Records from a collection
= = = =

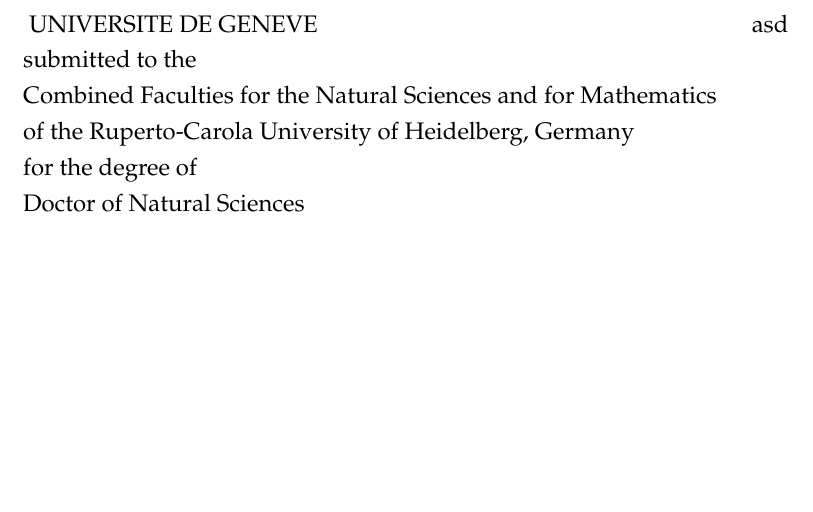
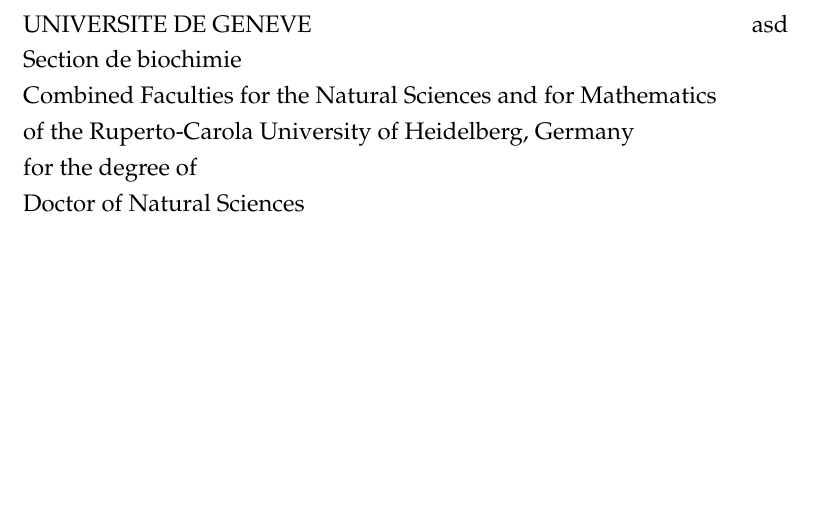
Before and after one commit to deepikaamenon/thesis_2021, a LaTeX thesis (main.tex): part of page 1 of 27, cut so that both start at the same text. Compiled offline with pdfLaTeX.

Commit message:
txs auto checkin

```diff
--- a/main.tex
+++ b/main.tex
@@ -144,8 +144,8 @@
 %\begin{left}
 %\vspace*{0.2\textheight}
 
-\noindent\large{ UNIVERSITE DE GENEVE \hspace*{\fill}asd\\
-submitted to the\\
+\noindent\large{UNIVERSITE DE GENEVE \hspace*{\fill}asd\\
+Section de biochimie\\
 Combined Faculties for the Natural Sciences and for Mathematics\\
 of the Ruperto-Carola University of Heidelberg, Germany\\
 for the degree of\\
```
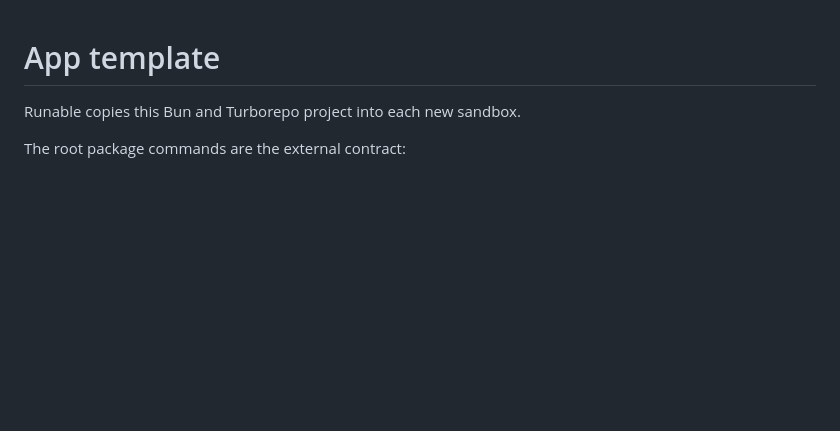
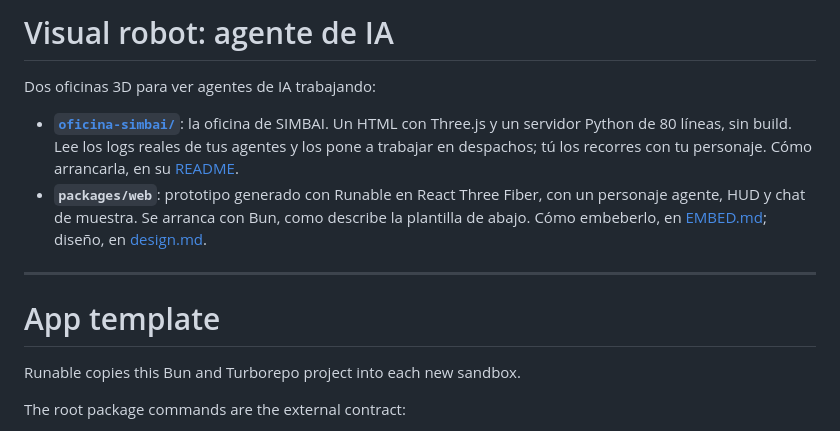
Before and after one commit to kdl177/visualrobotagentedeia-6927, a Markdown page: README.md, the part around the change. Drawn GitHub-style; blank space fills up the shorter version.

```diff
--- a/README.md
+++ b/README.md
@@ -1,3 +1,12 @@
+# Visual robot: agente de IA
+
+Dos oficinas 3D para ver agentes de IA trabajando:
+
+- **[`oficina-simbai/`](oficina-simbai/)**: la oficina de SIMBAI. Un HTML con Three.js y un servidor Python de 80 líneas, sin build. Lee los logs reales de tus agentes y los pone a trabajar en despachos; tú los recorres con tu personaje. Cómo arrancarla, en su [README](oficina-simbai/README.md).
+- **`packages/web`**: prototipo generado con Runable en React Three Fiber, con un personaje agente, HUD y chat de muestra. Se arranca con Bun, como describe la plantilla de abajo. Cómo embeberlo, en [EMBED.md](EMBED.md); diseño, en [design.md](design.md).
+
+---
+
 # App template
 
 Runable copies this Bun and Turborepo project into each new sandbox.
```
Also changed, not shown: oficina-simbai/README.md (added, +71 -0 lines), oficina-simbai/docs/captura.png (added), 4 other files.
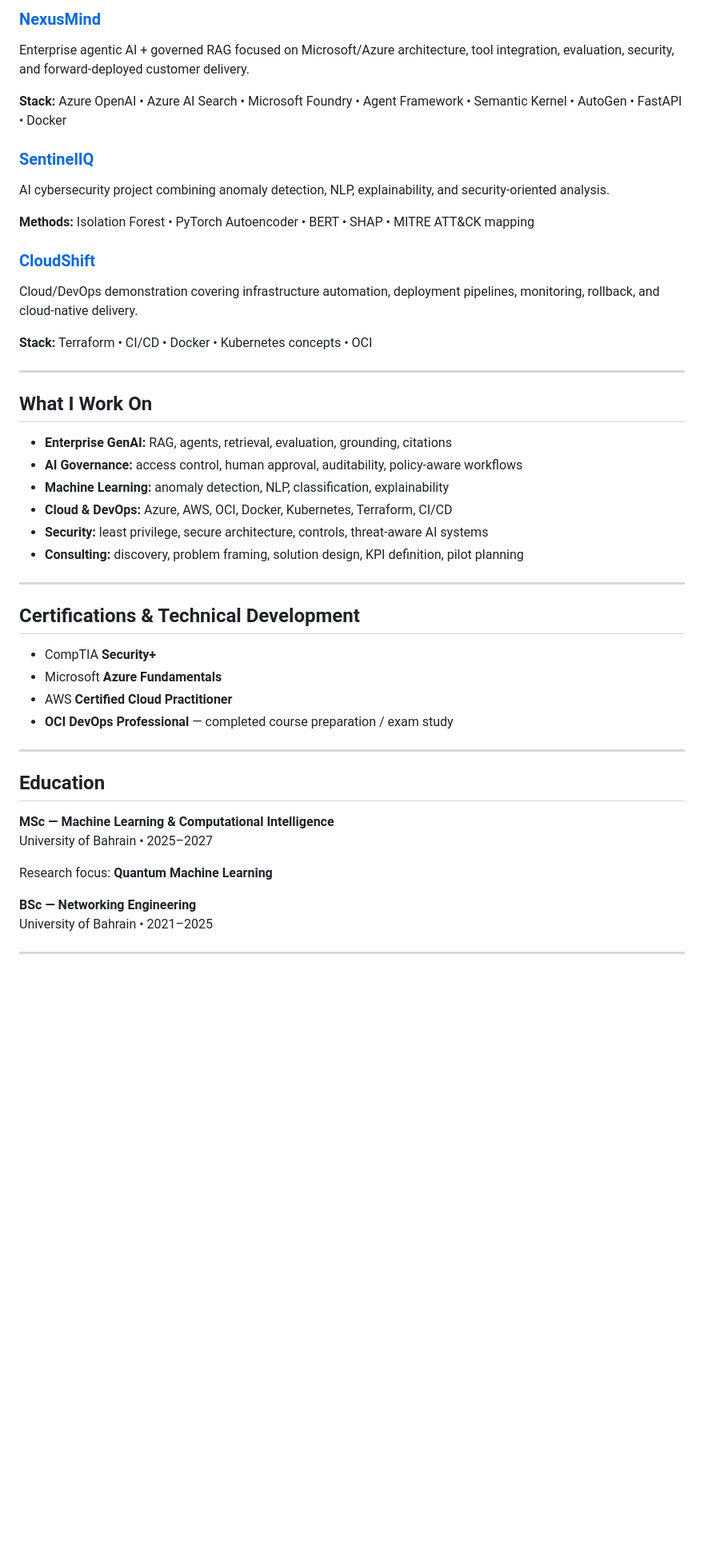
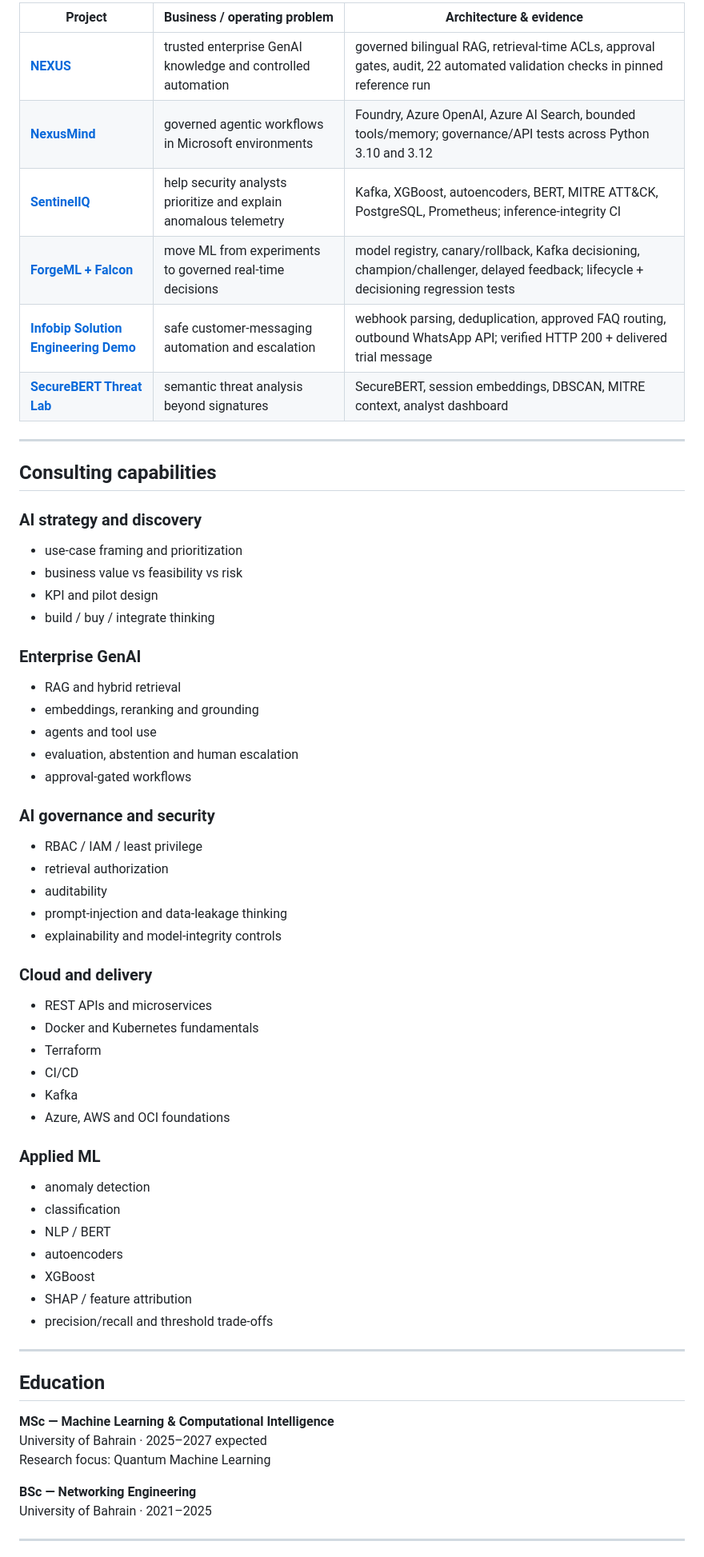
Before and after one commit to hasan-rajab/hasan-rajab, a Markdown page: README.md, the part around one of its changes. Shown at 80% size. GitHub-like rendering; blank space fills up the shorter version.

Commit message:
Rewrite profile README as AI consulting portfolio index

```diff
--- a/README.md
+++ b/README.md
@@ -52,50 +58,64 @@ These are deterministic regression results for the fictional evaluation corpus,
 
-### [NexusMind](https://github.com/hasan-rajab/NexusMind)
-Enterprise agentic AI + governed RAG focused on Microsoft/Azure architecture, tool integration, evaluation, security, and forward-deployed customer delivery.
-
-**Stack:** Azure OpenAI • Azure AI Search • Microsoft Foundry • Agent Framework • Semantic Kernel • AutoGen • FastAPI • Docker
-
-### [SentinelIQ](https://github.com/hasan-rajab/SentinelIQ)
-AI cybersecurity project combining anomaly detection, NLP, explainability, and security-oriented analysis.
-
-**Methods:** Isolation Forest • PyTorch Autoencoder • BERT • SHAP • MITRE ATT&CK mapping
-
-### [CloudShift](https://github.com/hasan-rajab/cloudshift)
-Cloud/DevOps demonstration covering infrastructure automation, deployment pipelines, monitoring, rollback, and cloud-native delivery.
-
-**Stack:** Terraform • CI/CD • Docker • Kubernetes concepts • OCI
+| Project | Business / operating problem | Architecture & evidence |
+|---|---|---|
+| **[NEXUS](https://github.com/hasan-rajab/Gulf-Policy-Assistant)** | trusted enterprise GenAI knowledge and controlled automation | governed bilingual RAG, retrieval-time ACLs, approval gates, audit, 22 automated validation checks in pinned reference run |
+| **[NexusMind](https://github.com/hasan-rajab/NexusMind)** | governed agentic workflows in Microsoft environments | Foundry, Azure OpenAI, Azure AI Search, bounded tools/memory; governance/API tests across Python 3.10 and 3.12 |
+| **[SentinelIQ](https://github.com/hasan-rajab/SentinelIQ)** | help security analysts prioritize and explain anomalous telemetry | Kafka, XGBoost, autoencoders, BERT, MITRE ATT&CK, PostgreSQL, Prometheus; inference-integrity CI |
+| **[ForgeML + Falcon](https://github.com/hasan-rajab/tabulaai)** | move ML from experiments to governed real-time decisions | model registry, canary/rollback, Kafka decisioning, champion/challenger, delayed feedback; lifecycle + decisioning regression tests |
+| **[Infobip Solution Engineering Demo](https://github.com/hasan-rajab/infobip-solution-engineering-demo)** | safe customer-messaging automation and escalation | webhook parsing, deduplication, approved FAQ routing, outbound WhatsApp API; verified HTTP 200 + delivered trial message |
+| **[SecureBERT Threat Lab](https://github.com/hasan-rajab/ML-Threat-Detector)** | semantic threat analysis beyond signatures | SecureBERT, session embeddings, DBSCAN, MITRE context, analyst dashboard |
 
 ---
 
-## What I Work On
+## Consulting capabilities
 
-- **Enterprise GenAI:** RAG, agents, retrieval, evaluation, grounding, citations
-- **AI Governance:** access control, human approval, auditability, policy-aware workflows
-- **Machine Learning:** anomaly detection, NLP, classification, explainability
-- **Cloud & DevOps:** Azure, AWS, OCI, Docker, Kubernetes, Terraform, CI/CD
-- **Security:** least privilege, secure architecture, controls, threat-aware AI systems
-- **Consulting:** discovery, problem framing, solution design, KPI definition, pilot planning
+### AI strategy and discovery
+- use-case framing and prioritization
+- business value vs feasibility vs risk
+- KPI and pilot design
+- build / buy / integrate thinking
 
----
+### Enterprise GenAI
+- RAG and hybrid retrieval
+- embeddings, reranking and grounding
+- agents and tool use
+- evaluation, abstention and human escalation
+- approval-gated workflows
 
-## Certifications & Technical Development
+### AI governance and security
+- RBAC / IAM / least privilege
+- retrieval authorization
+- auditability
+- prompt-injection and data-leakage thinking
+- explainability and model-integrity controls
 
-- CompTIA **Security+**
-- Microsoft **Azure Fundamentals**
-- AWS **Certified Cloud Practitioner**
-- **OCI DevOps Professional** — completed course preparation / exam study
+### Cloud and delivery
+- REST APIs and microservices
+- Docker and Kubernetes fundamentals
+- Terraform
+- CI/CD
+- Kafka
+- Azure, AWS and OCI foundations
+
+### Applied ML
+- anomaly detection
+- classification
+- NLP / BERT
+- autoencoders
+- XGBoost
+- SHAP / feature attribution
+- precision/recall and threshold trade-offs
 
 ---
 
 ## Education
 
 **MSc — Machine Learning & Computational Intelligence**
-University of Bahrain • 2025–2027
-
-Research focus: **Quantum Machine Learning**
+University of Bahrain · 2025–2027 expected
+Research focus: Quantum Machine Learning
 
 **BSc — Networking Engineering**
-University of Bahrain • 2021–2025
+University of Bahrain · 2021–2025
 
 ---
 
```
Also changed, not shown: other parts of README.md (+65 -46 lines).
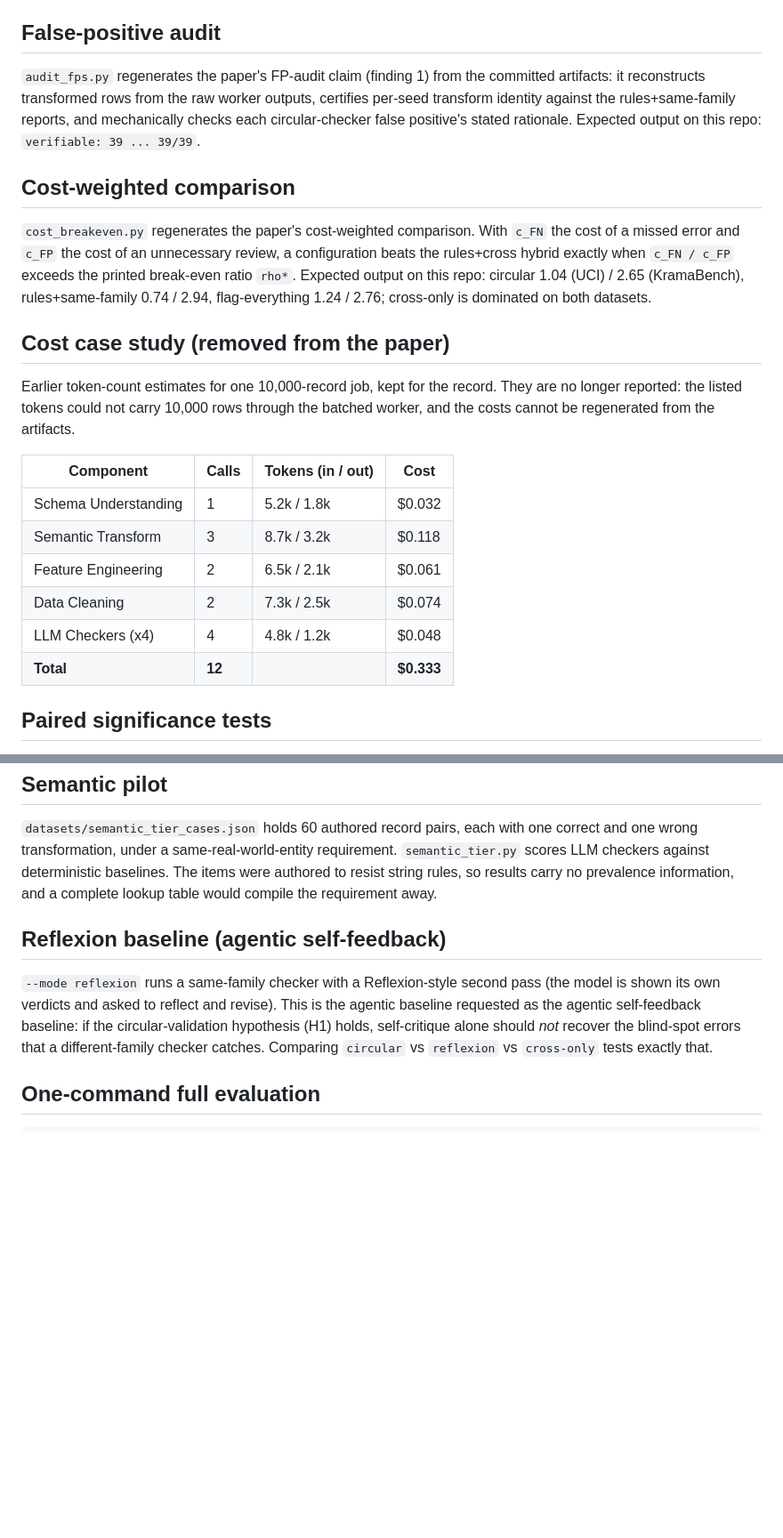
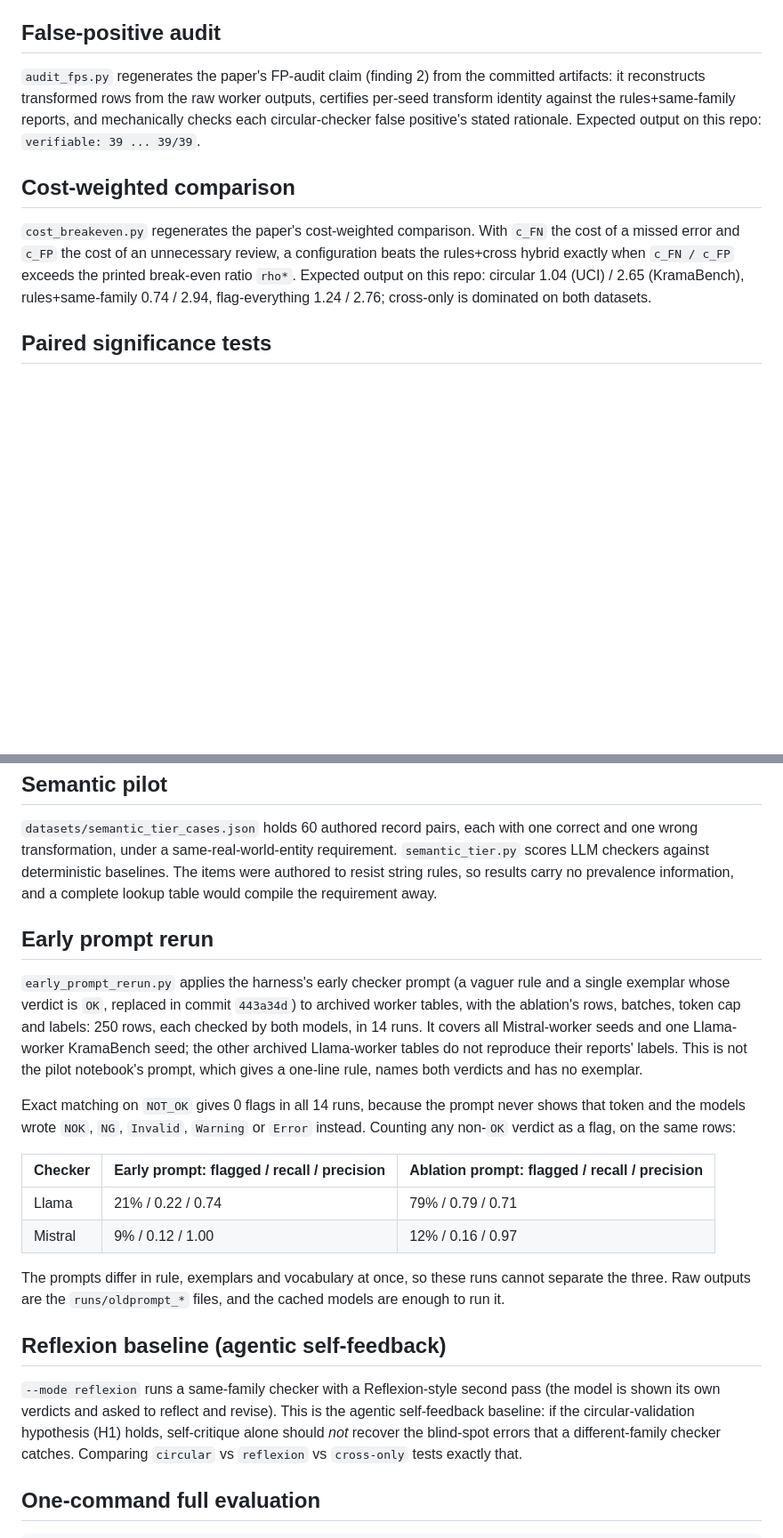
Before and after one commit to dhiaamejdi/LLM-in-the-Loop-Feedback-Driven-ETL, a Markdown page: README.md, 2 parts joined by grey strips. Shown at 89% size. GitHub-like rendering; blank space fills up the shorter version.

```diff
--- a/README.md
+++ b/README.md
@@ -162,7 +173,7 @@ measures checker FPs), `passthrough` (no repair, no GPU, measures checker detect
 
 ## False-positive audit
 
-`audit_fps.py` regenerates the paper's FP-audit claim (finding 1) from the committed
+`audit_fps.py` regenerates the paper's FP-audit claim (finding 2) from the committed
 artifacts: it reconstructs transformed rows from the raw worker outputs, certifies per-seed
 transform identity against the rules+same-family reports, and mechanically checks each
 circular-checker false positive's stated rationale. Expected output on this repo:
@@ -175,21 +186,6 @@ missed error and `c_FP` the cost of an unnecessary review, a configuration beats
 hybrid exactly when `c_FN / c_FP` exceeds the printed break-even ratio `rho*`. Expected output on
 this repo: circular 1.04 (UCI) / 2.65 (KramaBench), rules+same-family 0.74 / 2.94,
 flag-everything 1.24 / 2.76; cross-only is dominated on both datasets.
-
-## Cost case study (removed from the paper)
-
-Earlier token-count estimates for one 10,000-record job, kept for the record. They are no longer
-reported: the listed tokens could not carry 10,000 rows through the batched worker, and the costs
-cannot be regenerated from the artifacts.
-
-| Component | Calls | Tokens (in / out) | Cost |
-|---|---|---|---|
-| Schema Understanding | 1 | 5.2k / 1.8k | $0.032 |
-| Semantic Transform | 3 | 8.7k / 3.2k | $0.118 |
-| Feature Engineering | 2 | 6.5k / 2.1k | $0.061 |
-| Data Cleaning | 2 | 7.3k / 2.5k | $0.074 |
-| LLM Checkers (x4) | 4 | 4.8k / 1.2k | $0.048 |
-| **Total** | **12** | | **$0.333** |
 
 ## Paired significance tests
 
@@ -235,11 +231,30 @@ under a same-real-world-entity requirement. `semantic_tier.py` scores LLM checke
 items were authored to resist string rules, so results carry no prevalence information, and a complete lookup table
 would compile the requirement away.
 
+## Early prompt rerun
+
+`early_prompt_rerun.py` applies the harness's early checker prompt (a vaguer rule and a single exemplar whose verdict is
+`OK`, replaced in commit `443a34d`) to archived worker tables, with the ablation's rows, batches, token cap and labels:
+250 rows, each checked by both models, in 14 runs. It covers all Mistral-worker seeds and one Llama-worker KramaBench seed;
+the other archived Llama-worker tables do not reproduce their reports' labels. This is not the pilot notebook's prompt, which
+gives a one-line rule, names both verdicts and has no exemplar.
+
+Exact matching on `NOT_OK` gives 0 flags in all 14 runs, because the prompt never shows that token and the models wrote `NOK`,
+`NG`, `Invalid`, `Warning` or `Error` instead. Counting any non-`OK` verdict as a flag, on the same rows:
+
+| Checker | Early prompt: flagged / recall / precision | Ablation prompt: flagged / recall / precision |
+|---|---|---|
+| Llama | 21% / 0.22 / 0.74 | 79% / 0.79 / 0.71 |
+| Mistral | 9% / 0.12 / 1.00 | 12% / 0.16 / 0.97 |
+
+The prompts differ in rule, exemplars and vocabulary at once, so these runs cannot separate the three. Raw outputs are the
+`runs/oldprompt_*` files, and the cached models are enough to run it.
+
 ## Reflexion baseline (agentic self-feedback)
 
 `--mode reflexion` runs a same-family checker with a Reflexion-style second pass (the model is
-shown its own verdicts and asked to reflect and revise). This is the agentic baseline requested
-as the agentic self-feedback baseline: if the circular-validation hypothesis (H1) holds, self-critique alone should *not*
+shown its own verdicts and asked to reflect and revise). This is the agentic self-feedback
+baseline: if the circular-validation hypothesis (H1) holds, self-critique alone should *not*
 recover the blind-spot errors that a different-family checker catches. Comparing
 `circular` vs `reflexion` vs `cross-only` tests exactly that.
 
```
Also changed, not shown: other parts of README.md (+21 -10 lines).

= = = =

State how many lines of the records above contain the word "Kubernetes", and give only that number.

3